**WHAT TO DO:** Among the entries, find the lines with the string "html" and copy them.
= Beginning of Section =
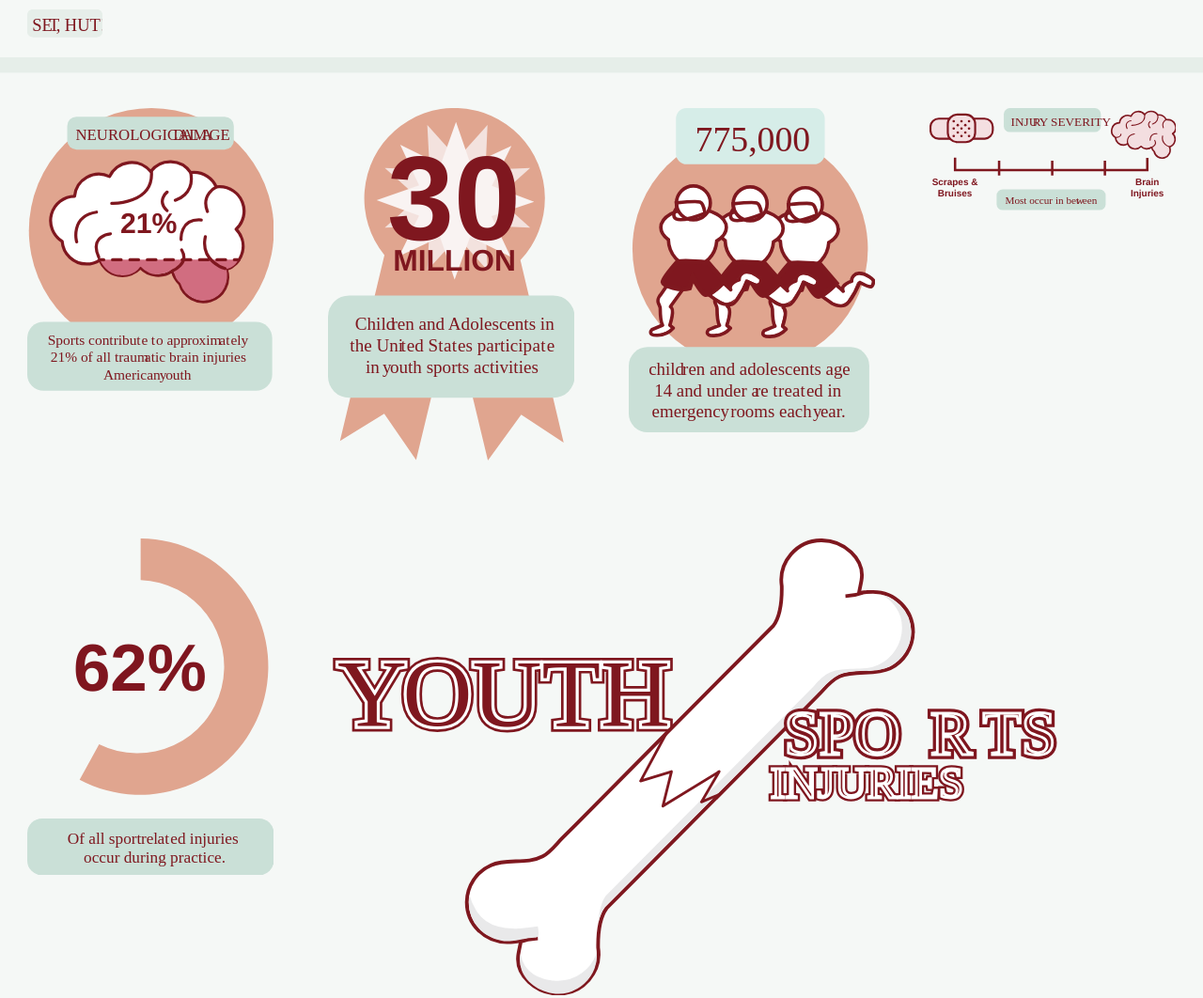
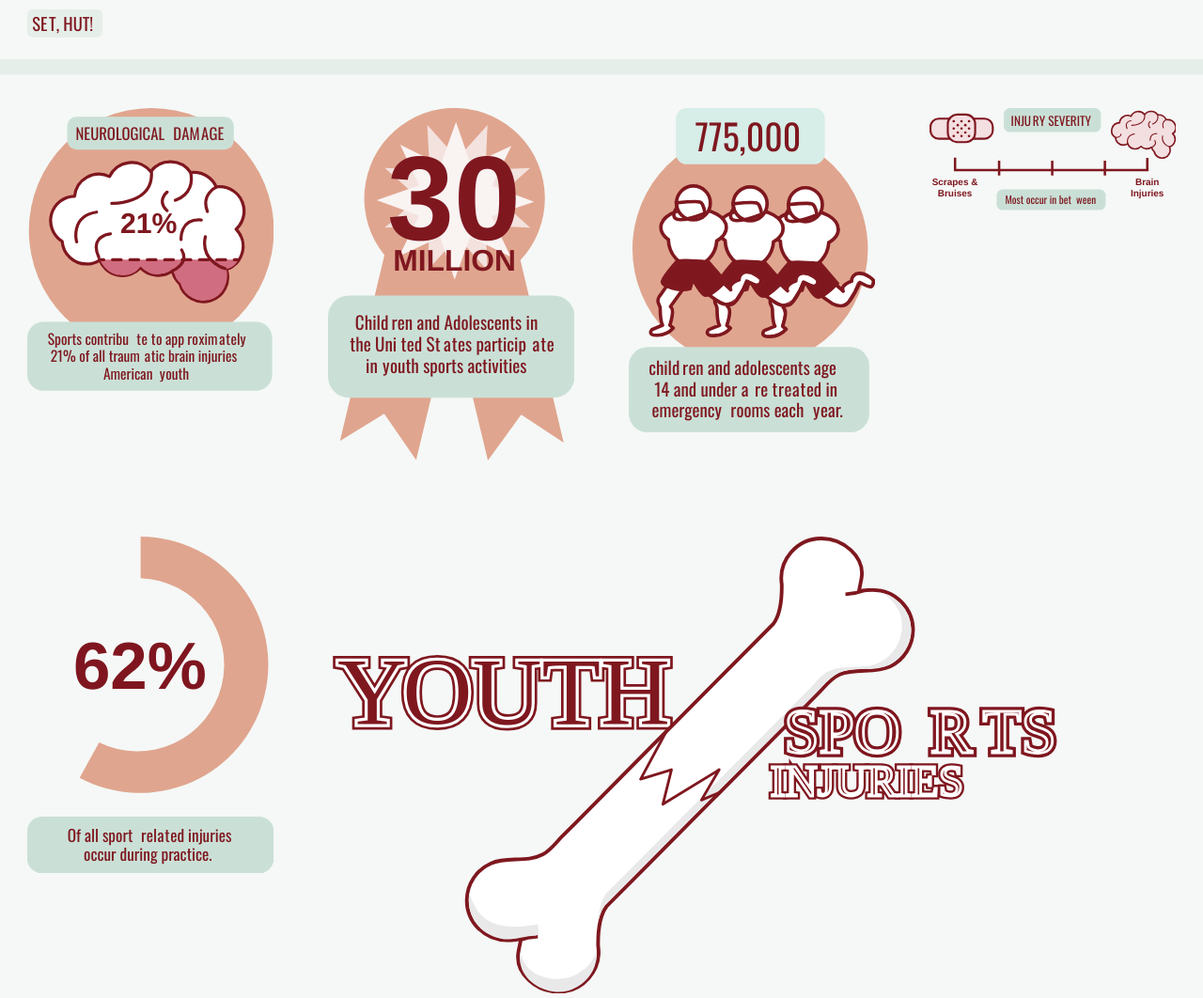
Before and after one commit to B2G7M/responsive-infographic, a plain HTML site: page index.html in a window 1280 px wide. Shown: the whole page at 94% size. Drawn offline with nearby package versions, Linux system fonts and the light colour scheme.

Commit message:
oswald to html

```diff
--- a/index.html
+++ b/index.html
@@ -10,6 +10,8 @@
   <title>Youth Sports Injuries</title>
   <meta name="viewport" content="width=device-width,initial-scale=1">
   <link href="css/main.css" rel="stylesheet">
+
+  <link href='https://fonts.googleapis.com/css?family=Oswald:400,700,300' rel='stylesheet' type='text/css'>
 </head>
 <body>
 
```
= End of Section =
**TASK ANSWER:**
Before and after one commit to B2G7M/responsive-infographic, a plain HTML site: page index.html in a window 1280 px wide. Shown: the whole page at 94% size. Drawn offline with nearby package versions, Linux system fonts and the light colour scheme.
oswald to html
--- a/index.html
+++ b/index.html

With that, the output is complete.